→ Assignment:
Scan the entries below for the word "Digestive". Copy out every line in which it occurs.

→ Dataset content:
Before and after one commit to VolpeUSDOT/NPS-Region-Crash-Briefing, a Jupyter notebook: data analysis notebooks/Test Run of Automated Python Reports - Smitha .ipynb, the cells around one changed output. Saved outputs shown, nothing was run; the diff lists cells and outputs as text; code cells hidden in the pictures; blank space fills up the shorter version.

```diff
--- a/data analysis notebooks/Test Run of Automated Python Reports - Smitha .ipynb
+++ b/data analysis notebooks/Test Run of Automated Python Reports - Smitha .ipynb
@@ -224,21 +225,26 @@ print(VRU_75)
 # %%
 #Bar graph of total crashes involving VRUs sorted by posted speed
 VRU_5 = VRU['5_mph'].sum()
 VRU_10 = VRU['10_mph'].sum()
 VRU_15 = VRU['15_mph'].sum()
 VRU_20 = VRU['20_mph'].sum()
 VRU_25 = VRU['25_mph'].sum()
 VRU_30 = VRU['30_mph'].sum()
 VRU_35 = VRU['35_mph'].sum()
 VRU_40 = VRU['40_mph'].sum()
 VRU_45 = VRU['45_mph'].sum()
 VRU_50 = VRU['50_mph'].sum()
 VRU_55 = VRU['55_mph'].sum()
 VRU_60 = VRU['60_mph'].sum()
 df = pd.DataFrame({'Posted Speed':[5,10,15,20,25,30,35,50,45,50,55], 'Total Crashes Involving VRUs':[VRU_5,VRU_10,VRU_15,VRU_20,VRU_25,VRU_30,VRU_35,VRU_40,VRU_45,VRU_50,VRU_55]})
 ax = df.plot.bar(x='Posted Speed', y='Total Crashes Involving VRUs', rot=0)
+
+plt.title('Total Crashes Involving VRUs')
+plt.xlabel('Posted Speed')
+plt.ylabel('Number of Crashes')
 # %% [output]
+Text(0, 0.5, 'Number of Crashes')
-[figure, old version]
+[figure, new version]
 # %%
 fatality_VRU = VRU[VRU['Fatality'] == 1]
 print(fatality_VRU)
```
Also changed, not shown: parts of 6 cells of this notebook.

* * *

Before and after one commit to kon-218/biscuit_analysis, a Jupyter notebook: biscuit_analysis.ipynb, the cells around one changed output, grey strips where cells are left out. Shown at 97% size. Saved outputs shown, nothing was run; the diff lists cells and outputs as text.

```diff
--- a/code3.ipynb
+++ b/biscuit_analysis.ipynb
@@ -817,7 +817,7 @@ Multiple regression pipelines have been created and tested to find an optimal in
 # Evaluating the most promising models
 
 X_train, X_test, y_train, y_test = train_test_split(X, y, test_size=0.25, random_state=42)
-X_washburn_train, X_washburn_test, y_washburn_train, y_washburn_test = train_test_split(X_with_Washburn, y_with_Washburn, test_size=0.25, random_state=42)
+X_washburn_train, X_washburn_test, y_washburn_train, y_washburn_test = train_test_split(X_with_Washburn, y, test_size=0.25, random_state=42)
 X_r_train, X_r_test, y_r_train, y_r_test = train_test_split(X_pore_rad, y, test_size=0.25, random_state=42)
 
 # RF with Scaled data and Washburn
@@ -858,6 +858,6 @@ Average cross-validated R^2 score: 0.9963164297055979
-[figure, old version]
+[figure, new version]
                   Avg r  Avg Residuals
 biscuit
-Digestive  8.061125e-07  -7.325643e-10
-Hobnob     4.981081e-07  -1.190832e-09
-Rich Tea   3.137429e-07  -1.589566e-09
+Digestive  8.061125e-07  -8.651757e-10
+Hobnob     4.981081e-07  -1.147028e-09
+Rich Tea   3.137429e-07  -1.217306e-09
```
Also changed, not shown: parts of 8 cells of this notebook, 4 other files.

→ Result for this exercise:
-Digestive  8.061125e-07  -7.325643e-10
+Digestive  8.061125e-07  -8.651757e-10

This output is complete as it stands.